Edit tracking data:

*-*-*

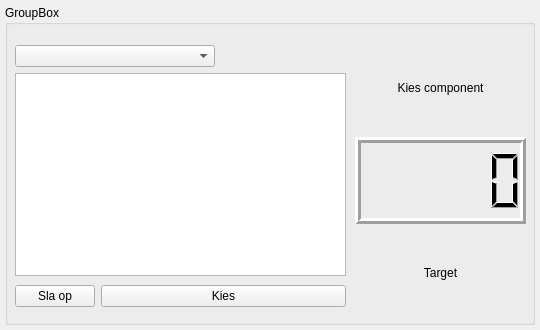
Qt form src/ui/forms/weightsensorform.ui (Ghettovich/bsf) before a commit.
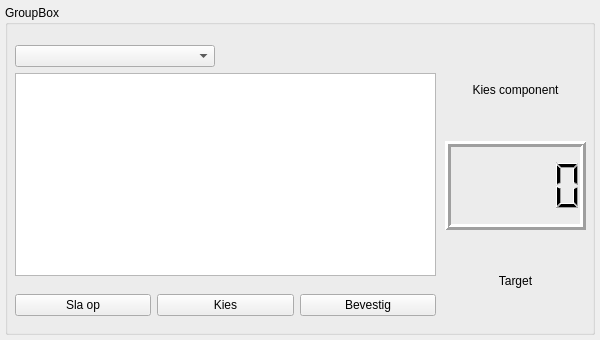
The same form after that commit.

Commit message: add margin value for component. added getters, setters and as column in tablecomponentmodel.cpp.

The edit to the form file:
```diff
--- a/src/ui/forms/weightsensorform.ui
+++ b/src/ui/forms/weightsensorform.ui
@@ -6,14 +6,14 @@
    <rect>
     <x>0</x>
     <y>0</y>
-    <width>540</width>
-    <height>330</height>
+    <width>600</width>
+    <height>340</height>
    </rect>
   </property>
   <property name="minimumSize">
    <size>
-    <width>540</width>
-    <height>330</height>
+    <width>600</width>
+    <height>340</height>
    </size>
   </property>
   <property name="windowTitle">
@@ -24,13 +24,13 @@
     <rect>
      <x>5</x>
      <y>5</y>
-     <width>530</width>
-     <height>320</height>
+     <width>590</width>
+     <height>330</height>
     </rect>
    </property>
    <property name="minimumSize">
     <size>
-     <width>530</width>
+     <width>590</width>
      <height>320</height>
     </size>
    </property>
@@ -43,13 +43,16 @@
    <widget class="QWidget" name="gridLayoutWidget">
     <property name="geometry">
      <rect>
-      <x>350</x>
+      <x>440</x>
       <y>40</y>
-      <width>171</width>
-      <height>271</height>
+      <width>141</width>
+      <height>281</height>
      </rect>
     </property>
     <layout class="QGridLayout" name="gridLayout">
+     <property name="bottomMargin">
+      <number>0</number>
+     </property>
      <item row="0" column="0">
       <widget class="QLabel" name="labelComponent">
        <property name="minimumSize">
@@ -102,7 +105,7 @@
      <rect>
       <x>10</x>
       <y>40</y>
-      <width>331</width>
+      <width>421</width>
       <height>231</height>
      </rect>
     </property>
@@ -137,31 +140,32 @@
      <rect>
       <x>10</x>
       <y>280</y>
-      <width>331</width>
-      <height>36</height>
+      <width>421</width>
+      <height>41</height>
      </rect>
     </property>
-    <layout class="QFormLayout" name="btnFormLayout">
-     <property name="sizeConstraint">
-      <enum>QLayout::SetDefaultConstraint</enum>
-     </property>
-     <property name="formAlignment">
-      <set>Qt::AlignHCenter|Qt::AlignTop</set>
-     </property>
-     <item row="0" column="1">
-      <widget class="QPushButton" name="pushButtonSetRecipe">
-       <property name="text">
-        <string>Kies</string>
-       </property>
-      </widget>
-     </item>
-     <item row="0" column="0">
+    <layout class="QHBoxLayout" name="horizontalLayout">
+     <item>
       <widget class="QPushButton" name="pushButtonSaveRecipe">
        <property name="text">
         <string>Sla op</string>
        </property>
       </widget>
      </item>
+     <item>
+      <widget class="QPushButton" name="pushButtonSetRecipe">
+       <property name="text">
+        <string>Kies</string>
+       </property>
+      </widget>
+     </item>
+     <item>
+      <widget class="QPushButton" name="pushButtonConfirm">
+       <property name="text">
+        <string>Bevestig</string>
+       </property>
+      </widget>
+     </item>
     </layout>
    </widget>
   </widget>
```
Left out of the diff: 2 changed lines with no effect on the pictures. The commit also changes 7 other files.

*-*-*

--- PROBLEM STATEMENT ---
Examine the entries and say how many of their lines hold the word "item". No other words should accompany the number.

--- COMPLETED TASK ---
10